◆ **Task prompt**
Report every line in the records below that holds the word "AuditEmitter".

^^^^^^^^^^^^^^^^

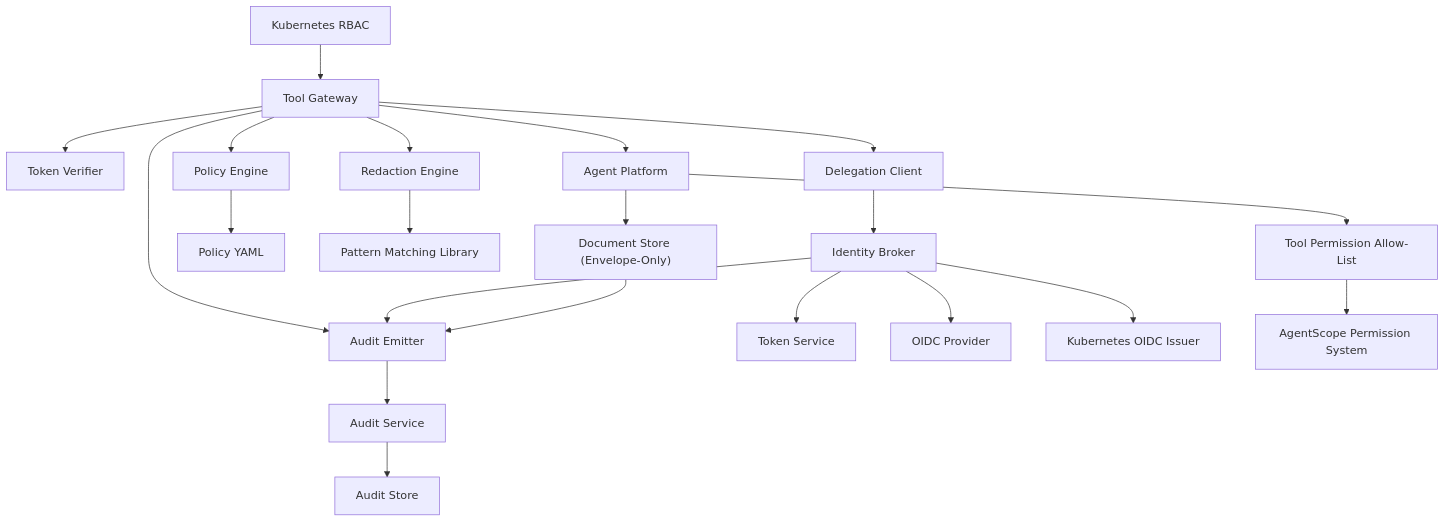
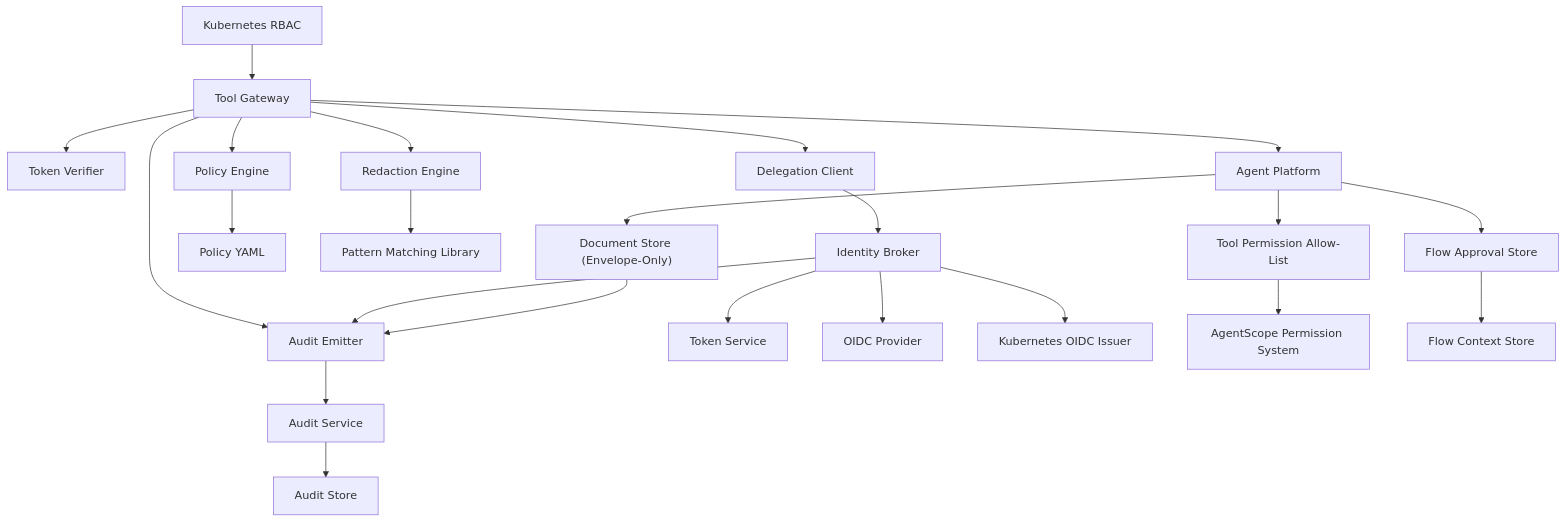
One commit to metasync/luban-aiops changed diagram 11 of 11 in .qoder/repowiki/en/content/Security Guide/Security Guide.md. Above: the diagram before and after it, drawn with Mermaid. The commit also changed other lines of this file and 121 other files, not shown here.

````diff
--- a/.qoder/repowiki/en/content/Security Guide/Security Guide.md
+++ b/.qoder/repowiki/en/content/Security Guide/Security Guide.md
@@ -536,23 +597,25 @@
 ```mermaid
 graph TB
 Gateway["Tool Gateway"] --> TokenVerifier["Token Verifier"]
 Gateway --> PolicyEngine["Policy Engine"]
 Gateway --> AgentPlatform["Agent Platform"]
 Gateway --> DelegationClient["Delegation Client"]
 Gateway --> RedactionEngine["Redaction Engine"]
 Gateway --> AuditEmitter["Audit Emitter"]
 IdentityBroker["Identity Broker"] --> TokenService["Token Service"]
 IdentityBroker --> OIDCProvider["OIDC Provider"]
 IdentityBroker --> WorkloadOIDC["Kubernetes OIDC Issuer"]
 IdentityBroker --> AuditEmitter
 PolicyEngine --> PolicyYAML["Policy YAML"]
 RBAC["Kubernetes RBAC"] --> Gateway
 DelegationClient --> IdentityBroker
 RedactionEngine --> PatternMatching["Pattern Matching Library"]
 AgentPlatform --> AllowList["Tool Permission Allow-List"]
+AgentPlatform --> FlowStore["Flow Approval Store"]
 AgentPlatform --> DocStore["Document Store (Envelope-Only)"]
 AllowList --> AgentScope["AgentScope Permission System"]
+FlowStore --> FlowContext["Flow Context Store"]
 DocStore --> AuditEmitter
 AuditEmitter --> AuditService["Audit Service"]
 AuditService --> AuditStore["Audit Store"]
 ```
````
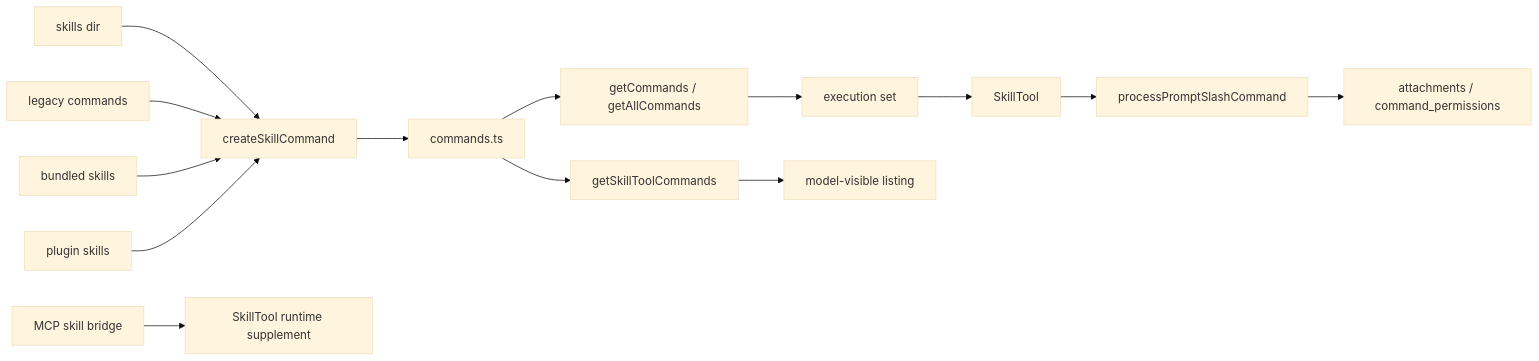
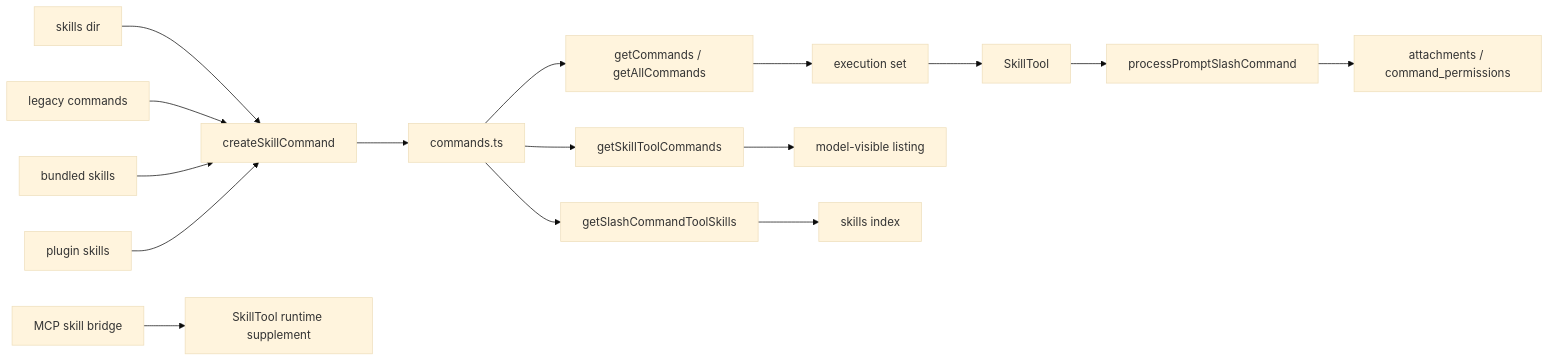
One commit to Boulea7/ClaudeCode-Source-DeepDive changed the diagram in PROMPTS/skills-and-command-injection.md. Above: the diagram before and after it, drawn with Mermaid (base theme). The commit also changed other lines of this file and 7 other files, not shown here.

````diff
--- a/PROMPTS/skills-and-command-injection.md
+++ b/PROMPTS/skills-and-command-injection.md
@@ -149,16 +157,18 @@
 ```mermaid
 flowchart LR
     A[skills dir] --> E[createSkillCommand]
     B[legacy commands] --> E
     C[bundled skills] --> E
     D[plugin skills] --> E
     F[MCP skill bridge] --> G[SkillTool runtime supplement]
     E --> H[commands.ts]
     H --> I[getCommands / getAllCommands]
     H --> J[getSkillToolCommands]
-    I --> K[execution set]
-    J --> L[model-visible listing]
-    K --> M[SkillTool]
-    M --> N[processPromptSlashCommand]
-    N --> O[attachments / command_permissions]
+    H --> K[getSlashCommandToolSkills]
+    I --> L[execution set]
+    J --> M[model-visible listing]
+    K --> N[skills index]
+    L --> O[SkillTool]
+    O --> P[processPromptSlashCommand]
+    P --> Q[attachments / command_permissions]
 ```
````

^^^^^^^^^^^^^^^^

◆ **Solution**
 Gateway --> AuditEmitter["Audit Emitter"]
 IdentityBroker --> AuditEmitter
 DocStore --> AuditEmitter
 AuditEmitter --> AuditService["Audit Service"]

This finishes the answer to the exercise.